Hiking on Don Chico's farm
Street scene in the city of Boaco
Carla, metal art teacher, and a community member admire their work
Don Chico teaching us about sustainable farming

Of course, for more, post a comment and the album is yours. : )

ometepe photos

That's Lago Nicaragua behind me...
A little map of the island
Charco Verde, the green puddle with Lake Nicaragua just beyond it
Me with Darling Lopez, a Nica CHE trainer, and Patty, a participant from El Salvador
(If you'd like to see more, post a comment and I'll email you the album if you haven't already received it.)

every day is a winding road

5 Departamentos, 10 Days, 500 miles of winding Nicaraguan roads
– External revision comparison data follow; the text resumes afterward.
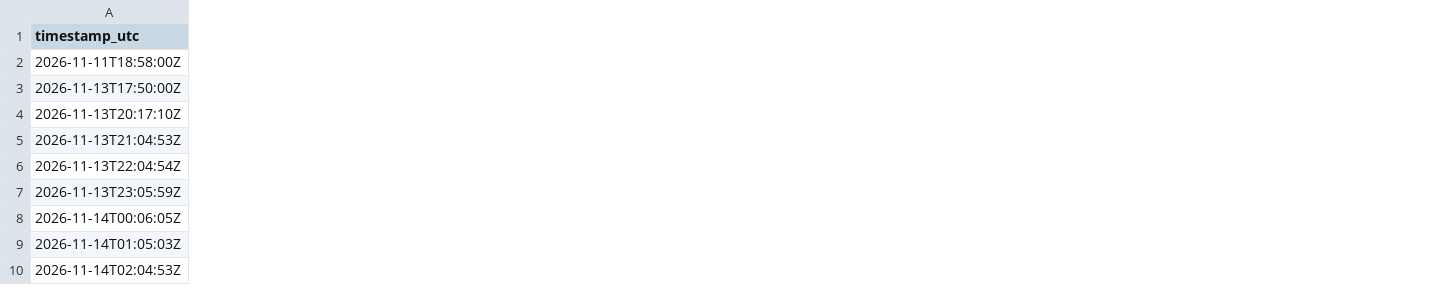
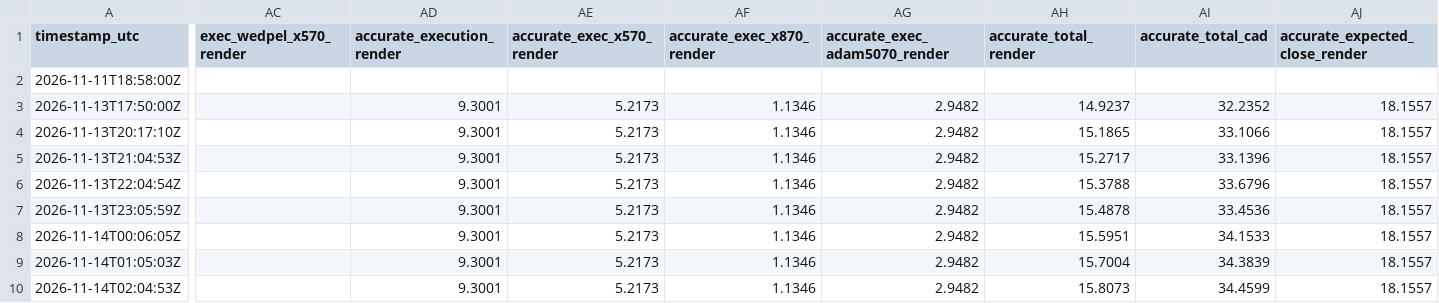
Before and after one commit to novacoreaiservices/disnet-income-history, a CSV file: hourly-income.csv, drawn as a sheet; only a part is shown, gaps mark what is left out; the diff covers the shown part only; the diff names each change by its address in the sheet, - before the commit and + after, or states it on an @@ line.

Commit message:
backfill accurate (repriced RNP-019/021) pay columns for all rows

```diff
--- a/hourly-income.csv
+++ b/hourly-income.csv
+column AC (exec_wedpel_x570_render), empty
+column AD (accurate_execution_render), rows 3-10: all 9.3001
+column AE (accurate_exec_x570_render), rows 3-10: all 5.2173
+column AF (accurate_exec_x870_render), rows 3-10: all 1.1346
+column AG (accurate_exec_adam5070_render), rows 3-10: all 2.9482
+column AH (accurate_total_render), rows 3-10: 14.9237 | 15.1865 | 15.2717 | 15.3788 | 15.4878 | 15.5951 | 15.7004 | 15.8073
+column AI (accurate_total_cad), rows 3-10: 32.2352 | 33.1066 | 33.1396 | 33.6796 | 33.4536 | 34.1533 | 34.3839 | 34.4599
+column AJ (accurate_expected_close_render), rows 3-10: all 18.1557
```
Also changed, not shown: 1 added column elsewhere in this file.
Boaco: Two days after the long day in El Ojoche I wrote about last week, Andrea and I headed to Boaco, “ciudad de dos pisos” for another glimpse of NicaMade in action. Volcanoes and mountains are an ever present part of the landscape as the temperature drops and the altitude rises. The road is paved and smooth all the way into town—which is a smaller colonial city than Leon or Granada, but with many of the same features: narrow stone roads, Spanish architecture, houses built into the hillside. The big difference? Steep, steep hills. The FHI Jeep almost did not make it through the city and up into the mountains where we eventually wound up, at the home of Don Chico, where the NicaMade meeting that morning was being held.
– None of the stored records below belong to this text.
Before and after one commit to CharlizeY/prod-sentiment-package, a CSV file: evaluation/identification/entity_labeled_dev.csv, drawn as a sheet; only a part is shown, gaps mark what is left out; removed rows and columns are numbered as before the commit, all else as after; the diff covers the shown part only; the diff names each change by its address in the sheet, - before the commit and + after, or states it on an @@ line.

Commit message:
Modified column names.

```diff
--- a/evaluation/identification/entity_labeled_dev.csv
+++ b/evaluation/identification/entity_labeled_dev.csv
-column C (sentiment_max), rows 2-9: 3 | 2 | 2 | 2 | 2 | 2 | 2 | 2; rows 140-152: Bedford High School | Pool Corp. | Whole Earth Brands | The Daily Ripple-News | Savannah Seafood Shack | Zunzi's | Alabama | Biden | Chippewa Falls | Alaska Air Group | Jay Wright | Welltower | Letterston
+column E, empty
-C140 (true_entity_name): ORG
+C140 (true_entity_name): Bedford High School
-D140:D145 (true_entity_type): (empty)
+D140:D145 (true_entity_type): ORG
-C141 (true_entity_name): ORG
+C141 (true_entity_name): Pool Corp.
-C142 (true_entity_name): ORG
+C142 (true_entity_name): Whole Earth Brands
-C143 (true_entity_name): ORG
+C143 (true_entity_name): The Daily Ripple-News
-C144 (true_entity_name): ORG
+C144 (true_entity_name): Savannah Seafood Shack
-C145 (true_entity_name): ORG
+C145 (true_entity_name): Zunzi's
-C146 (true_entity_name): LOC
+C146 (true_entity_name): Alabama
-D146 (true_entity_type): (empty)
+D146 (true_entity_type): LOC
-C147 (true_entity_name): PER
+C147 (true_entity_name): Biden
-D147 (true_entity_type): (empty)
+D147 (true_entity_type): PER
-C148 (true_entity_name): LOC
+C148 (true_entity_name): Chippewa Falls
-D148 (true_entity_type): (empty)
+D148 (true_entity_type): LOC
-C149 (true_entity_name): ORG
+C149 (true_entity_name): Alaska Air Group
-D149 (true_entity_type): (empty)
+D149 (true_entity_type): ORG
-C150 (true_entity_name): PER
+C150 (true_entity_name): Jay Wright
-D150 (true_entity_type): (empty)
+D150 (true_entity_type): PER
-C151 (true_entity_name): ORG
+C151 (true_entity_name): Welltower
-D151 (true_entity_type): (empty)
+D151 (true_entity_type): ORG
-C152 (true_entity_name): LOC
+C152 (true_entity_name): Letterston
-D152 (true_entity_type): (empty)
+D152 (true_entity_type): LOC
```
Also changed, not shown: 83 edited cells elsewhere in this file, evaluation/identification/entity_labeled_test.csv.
With the help of a talented young couple from Managua, the people in this small pueblo are learning the intricacies of metal art and producing beautiful magnets with Nicaraguan designs. From Don Chico we learned the ins and outs of coffee cooperatives, and saw a true sustainable family farm, where they not only grow coffee, but vegetables, fruit, fish, and even a variety of trees. The land in the area used to be used for grazing, but 10 years ago, a bunch of people planted trees in the area which now provide shade for the coffee and have enriched the soil with the help of natural fertilizers. Now it is lush and provides a living for an entire community. This community doesn't have much, but it has land, and thus the food and animals that provide the basic essentials of living that are not available to their counterparts in the city who are without work, and thus lack land, money, and food.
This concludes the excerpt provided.